I said yesterday that I’m slacking off on my blog posts while my wife and I move to a new home, but then I saw Chris Amedy’s thoughtful post The Revolution Will be Televised, and I decided to write a short reply here.
I see hope for a better world, and I see it coming from religion — progressive religion, progressive spirituality. While there’s no doubt that in recent decades the “fundamentalists” have dominated the stage in many of the world’s religions, there is nothing fundamental about their views. And people who value the spirit of the great religious teachers are beginning to see that.
The teachings of Jesus did not cause the Crusades, the Inquisition, or the Holocaust. The teachings of Mohammed did not cause 9/11, the Paris bombings, or the slaughters by Boko Haram in Nigeria. The teachings of the Buddha did not cause the persecution of Muslims in Myanmar and Thailand or the violence against the Tamils in Sri Lanka.
While it’s misleading to believe that all great religions are the same, they do agree on some version of the Golden Rule. The Buddha said: “As I am, so are these. As these are, so am I. Drawing the parallel to yourself, neither kill nor get others to kill.”
I believe we all long for spiritual wholeness. By some ironic linguistic mutation, we call “progressives” those who want to return to the spirit of the great teachers and “fundamentalists” those who have forgotten what religion means. But by whatever name you give it, the voices of love and compassion are growing louder in Christianity, Islam, Hinduism, Buddhism, and many other religions.
To stick with what I know best, I’ll list some names of progressive Buddhist teachers: the Dalai Lama, Thich Nhat Hanh, Jack Kornfield, Tara Brach, Bikkhu Bodhi, Lama Surya Das, Dzogchen Ponlop Rinpoche. There are many more in Buddhism and other spiritual paths.

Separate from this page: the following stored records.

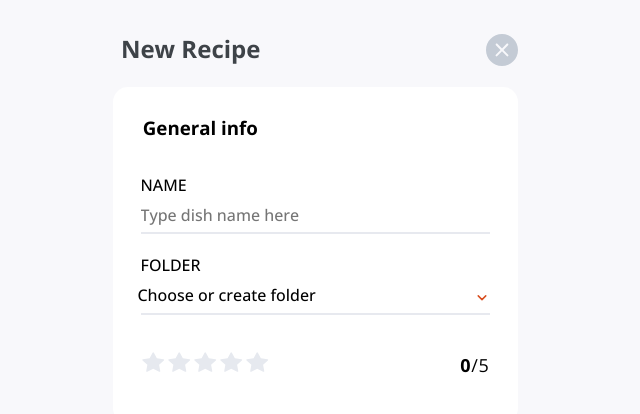
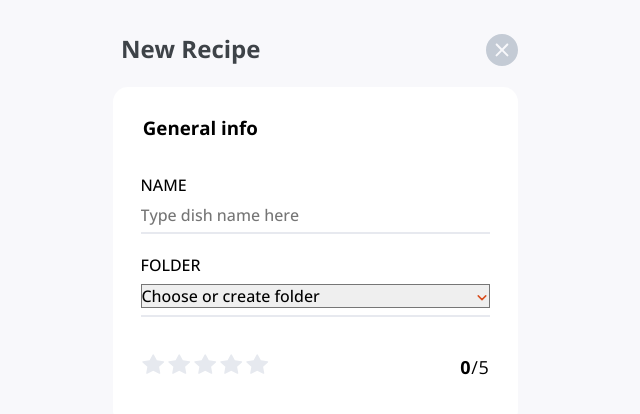
Before and after one commit to Android789515/recipe-site, a Next.js app: page / in a window 1280 px wide. Shown: the top 414 px of the page, without its empty margins (325-965 px from the left). Built offline with nearby package versions, Linux system fonts and the light colour scheme.

Commit message:
Refactored project structure.
Refactored Generic Dropdown rendering and logic into a new generic component, ControlledDropdown.

```diff
--- /dev/null
+++ b/components/generic-components/forms-and-inputs/ControlledDropdown.tsx
@@ -0,0 +1,48 @@
+import React, { cloneElement, isValidElement, ReactElement } from 'react'
+
+import styles from '../../../styles/generic-components/forms-and-inputs/ControlledDropdown.module.scss'
+
+import useControlledDropdown from '../../../hooks/useControlledDropdown'
+
+interface Props {
+    placeholder?: string
+    isRequired: boolean
+    options: ReactElement<HTMLOptionElement>[] | undefined
+    customStyles?: string
+}
+
+const ControlledDropdown = ({ placeholder, isRequired, options, customStyles }: Props) => {
+    const { option, chooseOption } = useControlledDropdown(placeholder)
+
+    const renderOptions = () => {
+        return options!.map(option => {
+            if (isValidElement(option)) {
+                return cloneElement(option, { className: styles.option })
+            }
+        })
+    }
+
+    return (
+        <select
+            className={`${styles.dropdown} ${customStyles}`.trim()}
+            value={option}
+            required={isRequired}
+            onChange={chooseOption}
+        >
+            {placeholder && (
+                <option className={styles.option} disabled>
+                    {placeholder}
+                </option>
+            )}
+
+            {options && renderOptions()}
+        </select>
+    )
+}
+
+ControlledDropdown.defaultProps = {
+    placeholder: '',
+    customStyles: ''
+}
+
+export default ControlledDropdown
--- a/components/generic-components/forms-and-inputs/ControlledInput.tsx
+++ b/components/generic-components/forms-and-inputs/ControlledInput.tsx
@@ -2,7 +2,6 @@ import React, { useEffect } from 'react'
 
 import styles from '../../../styles/generic-components/forms-and-inputs/ControlledInput.module.scss'
 import inputTypes from '../../../types/inputTypes'
-import { no } from '../../../utils/responses'
 
 import useControlledInput from '../../../hooks/useControlledInput'
 
@@ -50,7 +49,7 @@ const ControlledInput = (
 ControlledInput.defaultProps = {
     className: '',
     type: inputTypes.text,
-    required: no,
+    required: false,
     shouldResetInputs: false,
     hasIcon: undefined
 }
--- a/components/modals/add-recipe/general-info/FolderDropdown.tsx
+++ b/components/modals/add-recipe/general-info/FolderDropdown.tsx
@@ -1,24 +1,24 @@
 import React from 'react'
-import NextImage from 'next/image'
 import Image from '../../../generic-components/Image'
 
 import styles from '../../../../styles/modals/add-recipe/general-info/FolderDropdown.module.scss'
 import dropdownArrow from '../../../../public/assets/icons/dropdown-arrow.svg'
 
-import useControlledDropdown from '../../../../hooks/useControlledDropdown'
+import ControlledDropdown from '../../../generic-components/forms-and-inputs/ControlledDropdown'
 
 const FolderDropdown = ({  }) => {
-    const { option, chooseOption } = useControlledDropdown('Choose or create folder')
 
     // Need to get list of folders
     return (
         <label className={styles.label}>
             <p className={styles.labelText}>Folder</p>
 
-            <select className={styles.dropdown} value={option} required onChange={chooseOption}>
-                <option className={styles.option} disabled>Choose or create folder</option>
-
-            </select>
+            <ControlledDropdown
+                customStyles={styles.folderDropdown}
+                placeholder={'Choose or create folder'}
+                isRequired={true}
+                options={undefined}
+            />
 
             <Image
                 className={styles.dropdownIcon}
--- a/components/modals/add-recipe/general-info/GeneralInfo.tsx
+++ b/components/modals/add-recipe/general-info/GeneralInfo.tsx
@@ -1,9 +1,7 @@
 import React from 'react'
 
 import styles from '../../../../styles/modals/add-recipe/general-info/GeneralInfo.module.scss'
-import { yes } from '../../../../utils/responses'
 
-import ControlledInput from '../../../generic-components/forms-and-inputs/ControlledInput'
 import NameInput from './NameInput'
 import FolderDropdown from './FolderDropdown'
 import RateScale from './rate-scale/RateScale'
--- a/components/modals/add-recipe/general-info/NameInput.tsx
+++ b/components/modals/add-recipe/general-info/NameInput.tsx
@@ -1,7 +1,6 @@
 import React from 'react'
 
 import styles from '../../../../styles/modals/add-recipe/general-info/NameInput.module.scss'
-import { yes } from '../../../../utils/responses'
 
 import ControlledInput from '../../../generic-components/forms-and-inputs/ControlledInput'
 
@@ -14,7 +13,7 @@ const NameInput = ({  }) => {
             <ControlledInput
                 className={styles.input}
                 placeholder={placeholder}
-                required={yes}
+                required={true}
                 name={'Name'}
             />
         </label>
--- /dev/null
+++ b/styles/generic-components/forms-and-inputs/ControlledDropdown.module.scss
@@ -0,0 +1,16 @@
+@use '../../mixins';
+
+.folderDropdown {
+  @include mixins.unstyledDropdown;
+  @include mixins.clickable;
+
+  display: block;
+
+  // Have to do to keep dropdown lined up correctly with labels
+  // due to how browsers render select elements
+  margin-left: -3px;
+
+  .option {
+    padding: 0;
+  }
+}
--- a/styles/modals/add-recipe/general-info/FolderDropdown.module.scss
+++ b/styles/modals/add-recipe/general-info/FolderDropdown.module.scss
@@ -12,25 +12,10 @@
   @include addRecipeMixins.labelTexts;
 }
 
-.dropdown,
+.folderDropdown,
 .dropdownIcon {
   grid-row: 2;
   grid-column: 1;
-}
-
-.dropdown {
-  @include mixins.unstyledDropdown;
-  display: block;
-
-  cursor: pointer;
-
-  // Have to do to keep dropdown lined up correctly with labels
-  // due to how browsers render select elements
-  margin-left: -3px;
-
-  .option {
-    padding: 0;
-  }
 }
 
 .dropdownIcon {
--- a/styles/modals/add-recipe/general-info/rate-scale/RateScale.module.scss
+++ b/styles/modals/add-recipe/general-info/rate-scale/RateScale.module.scss
@@ -2,6 +2,6 @@
 //  grid-column: span 2;
 //
 //  display: flex;
-//  justify-content: space-between;
+//  justify-Content: space-between;
 //  align-items: center;
 //}
--- a/utils/responses.ts
+++ /dev/null
@@ -1,7 +0,0 @@
-export const yes = true
-export const no = false
-
-export default {
-    yes: true,
-    no: false
-}
```
Also changed, not shown: components/modals/add-recipe/general-info/DifficultyDropdown.tsx (added, +16 -0 lines), plan.txt.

If we are going to make the world a better place, we need to support prophets like these, evangelists for the love known as agape.
— Mel Pine (Fearless Lotus)
Copyright 2016 © Mel Harkrader Pine